Kashi Chewy Granola Bar in Trail Mix Flavor. This contains nuts, so while it might not be a good option for school or the park, it's a great snack for safe environments and contains a filling 3g fiber.
Kind Cinnamon Oat Bars. Not all Kind Bars are low in sugar and nut-free, but these are, which make them a great choice for school. With only 5g of sugar and 2g of fiber, these are a healthy and filling choice.
Lära bars. Made exclusively with dried fruit and nuts (so not school friendly), these are high in good fats and natural sugars from the fruit. I have my kids split a bar.
If time was never an issue and groceries magically appeared in our fridge, our kids would live on a diet of all homemade food all the time, but in reality, we do a mix of fresh foods, homemade snacks, and packaged ones. Here are our go-tos: 1. Organic popcorn
2. Sliced veggies like red peppers, cucumbers, and baby carrots with mini to-go hummus. These don't require refrigeration--perfect for on-the-go.
4. Store brought granola bars: Check out our post on our favorite granola bars!
5. Apple slices with peanut butter or sunbutter
6. Applesauce pouches.Look for ones that have apples and water as the only ingredients and steer clear of ones that have fruit concentrates (another word for added sugar). We do Mott's Unsweetened Applesauce .
7. Yogurt sticks. We love the Siggis brand for being low in sugar and high in protein. The kids love these frozen.
8. A bowl of cereal with milk. Check our our post on our picks for the healthiest cereals
9. Mini whole wheat bagels with cream cheese or peanut butter
10. Cheese and crackers
11. String cheese. Our kids love the new character string cheese (and often fight over whether I should buy Spiderman or Paw Patrol!)
12. Whole fruit--apples, bananas, peaches, plums. They're so portable and can stay for a day or two in your purse or in your car.
13. Chopped fruit, like watermelon, cantaloupe, and raspberries and blueberries, which double as a hydration for hot summer days.
14.Harvest Snaps Pea Crisps. The kids LOVE these, and I love how they have natural protein from the peas.
15. Homemade trail mix. We make ours nut free with Cheerios, raisins, chocolate chips, and sunflower seeds.
Delicious when peaches are in season and when they're not (buy frozen slices), this salsa is delicious served with fresh pita chips or as a tropical topping for grilled fish, chicken, or tacos. Add a scoop to your toddler's high chair for a fun and colorful finger food. It's a crowd pleaser! Plus, peaches pack a nutritious punch. Click here to read all about the health benefits of peaches, plus the best ways to pick 'em and store 'em!

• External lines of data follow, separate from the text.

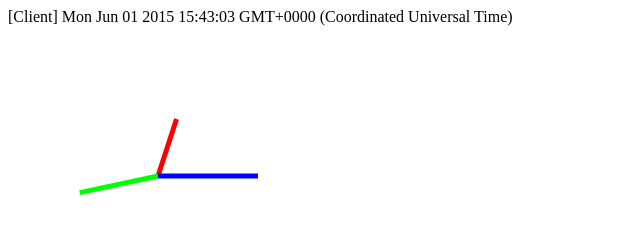
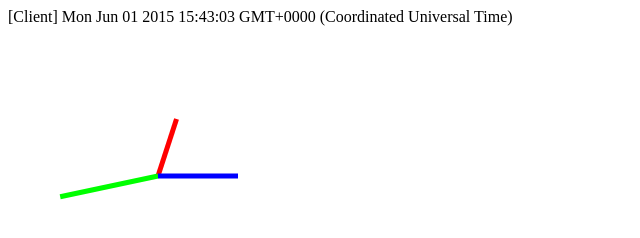
Before and after one commit to otomarukanta/web_clock, a website: page public/index.html in a window 1280 px wide. Shown: the full height of the page, 0-640 px from the left. Drawn offline with nearby package versions, Linux system fonts and the light colour scheme; no server answers.

Commit message:
Fix length of clock hand

```diff
--- a/public/index.html
+++ b/public/index.html
@@ -22,8 +22,8 @@
 
                     // 針の長さ
                     var sec_hand  = 60;
-                    var min_hand  = 80;
-                    var hour_hand = 100;
+                    var min_hand  = 100;
+                    var hour_hand = 80;
 
                     // 12時と針の間の角度
                     var sec_deg  = (sec  / 60) * 360;
```
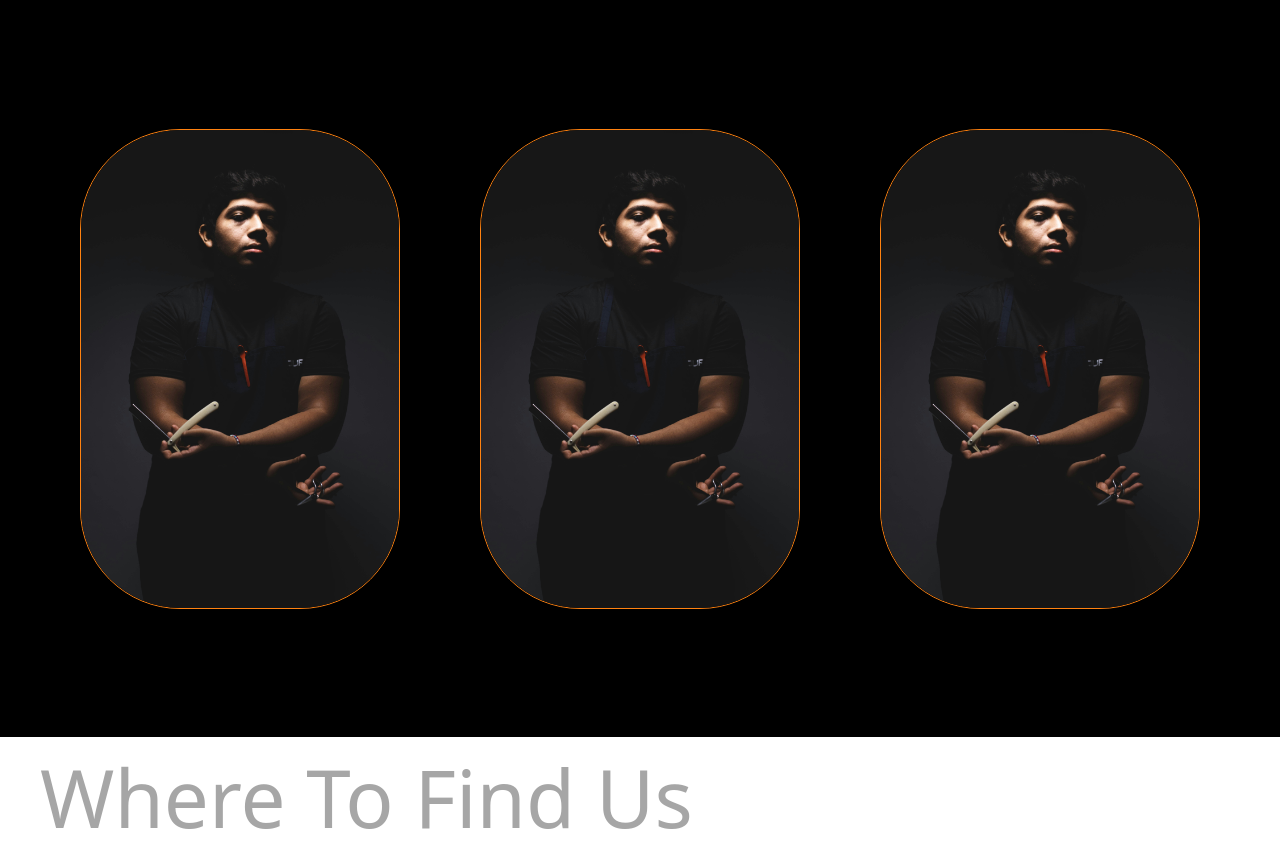
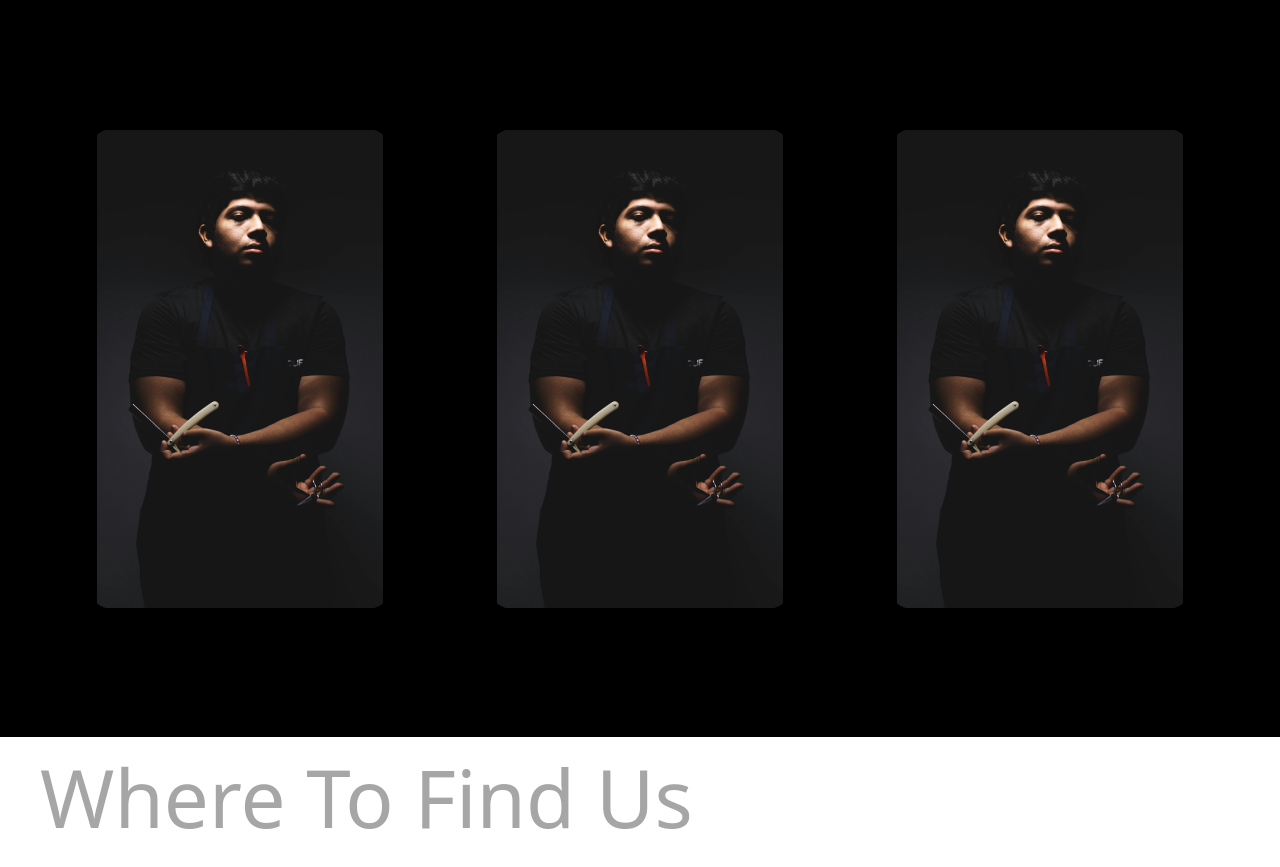
Before and after one commit to arty-11/BarberShop, a Next.js app in the folder barbershop/: page / in a window 1280 px wide. Shown: the part 3040-3907 px from the top of the page. Built offline with nearby package versions, Linux system fonts and the light colour scheme.

Commit message:
Update meet the team image container
Fix so that on mouse over, animation will occur - Adjust border radius and width of image. Before animation occurred when cursor was just
out of the image container

```diff
--- a/barbershop/src/app/components1/about/about.module.css
+++ b/barbershop/src/app/components1/about/about.module.css
@@ -51,6 +51,7 @@
 }
 
 /* MEDIA QUERIES */
+
 @media (width >= 280px) {
     .mainHeading {
         /* margin-left: 0; */
@@ -194,4 +195,4 @@
 
 /* 280px, 320px, 640px, 768px, 832px, 1024px, 1280px, 1536px */
 
-/* NOTES: May need to adjust the relationship betweent the about text and img on small screens */
+/* NOTES: May need to adjust the relationship between the about text and img on small screens */
--- a/barbershop/src/app/components1/meet-the-team/container.js
+++ b/barbershop/src/app/components1/meet-the-team/container.js
@@ -4,8 +4,8 @@ import SocialMedia from "./socialMedia"
 
 export default function Container({ styles, setContainerNameHover, containerNameHover, barberName }) {
   return (
-    <div className={styles.container} onMouseOver={() => setContainerNameHover(true)} onMouseOut={() => setContainerNameHover(false)}>
-      <div className={styles.imgContainer}>
+    <div className={styles.container} >
+      <div className={containerNameHover ? [styles.imgContainerColour, styles.imgContainer].join(" ") : styles.imgContainer} onMouseOver={() => setContainerNameHover(true)} onMouseOut={() => setContainerNameHover(false)}>
           <Img styles={styles} />
           <BarberName containerNameHover={containerNameHover} styles={styles} barberName={barberName} />
           <SocialMedia containerNameHover={containerNameHover} styles={styles} />
--- a/barbershop/src/app/components1/meet-the-team/meet-the-team.js
+++ b/barbershop/src/app/components1/meet-the-team/meet-the-team.js
@@ -9,7 +9,7 @@ import Container from "./container"
 
 export default function MeetTheTeam() {
 
-  const barberNames = ["GB", "Eazy", "Jan"];
+  const barberNames = ["Arty", "Andy", "John"];
 
   const [container1Hover, setContainer1Hover] = useState(false);
   const [container2Hover, setContainer2Hover] = useState(false);
--- a/barbershop/src/app/components1/meet-the-team/meet-the-team.module.css
+++ b/barbershop/src/app/components1/meet-the-team/meet-the-team.module.css
@@ -17,8 +17,19 @@
     position: relative;
     overflow: hidden;
     height: 100%;
-    border-radius: 100px;
+    width: 90%;
+    margin-inline: auto;
+    border: 1px solid var(--black);
+    transition: border 1s;
+}
+
+.imgContainerColour {
     border: 1px solid #ff8210;
+}
+
+.container {
+    border-radius: 10%;
+    overflow: hidden;
 }
 
 .img {
@@ -130,7 +141,7 @@
     }
 
     .socialMediaFlexContainer {
-        height: 10%;
+        height: 12%;
     }
 }
 
--- a/barbershop/src/app/components1/navbar/navbar.module.css
+++ b/barbershop/src/app/components1/navbar/navbar.module.css
@@ -52,6 +52,7 @@
 }
 
 /* MEDIA QUERIES */
+
 @media (width >= 280px) {
     .ulFlexContainer {
         position: absolute;
--- a/barbershop/src/app/components1/where-to-find-us/where-to-find-us.module.css
+++ b/barbershop/src/app/components1/where-to-find-us/where-to-find-us.module.css
@@ -27,7 +27,6 @@
 
 @media (width >= 280px) {
     .heading {
-        /* margin-left: 0; */
         font-size: 3rem;
         text-align: center;
         margin-bottom: 1em;
```
Also changed, not shown: barbershop/src/app/components1/social-media/social-media.module.css (+1 -6 lines).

Easy Peasy Peach Salsa Ingredients 1 pound tomatoes, diced 1 bell pepper, seeded and finely diced 2 jalapenos, seeded and finely diced (optional) 1 medium red onion, finely diced 1½ pounds peaches, diced * ½ bunch cilantro, chopped 2 Tbsp. lime juice 1½ tsp salt, or to taste ¼ tsp freshly ground black pepper or to taste Directions: Combine all ingredients in a bowl and refrigerate for at least a half hour (or up to 2 days) to allow the flavors to develop.
*I liked the slightly larger dice for peaches to give them more of the center stage in this salsa. No need to peel them. You won't notice the peels and the color is prettier with the peel on.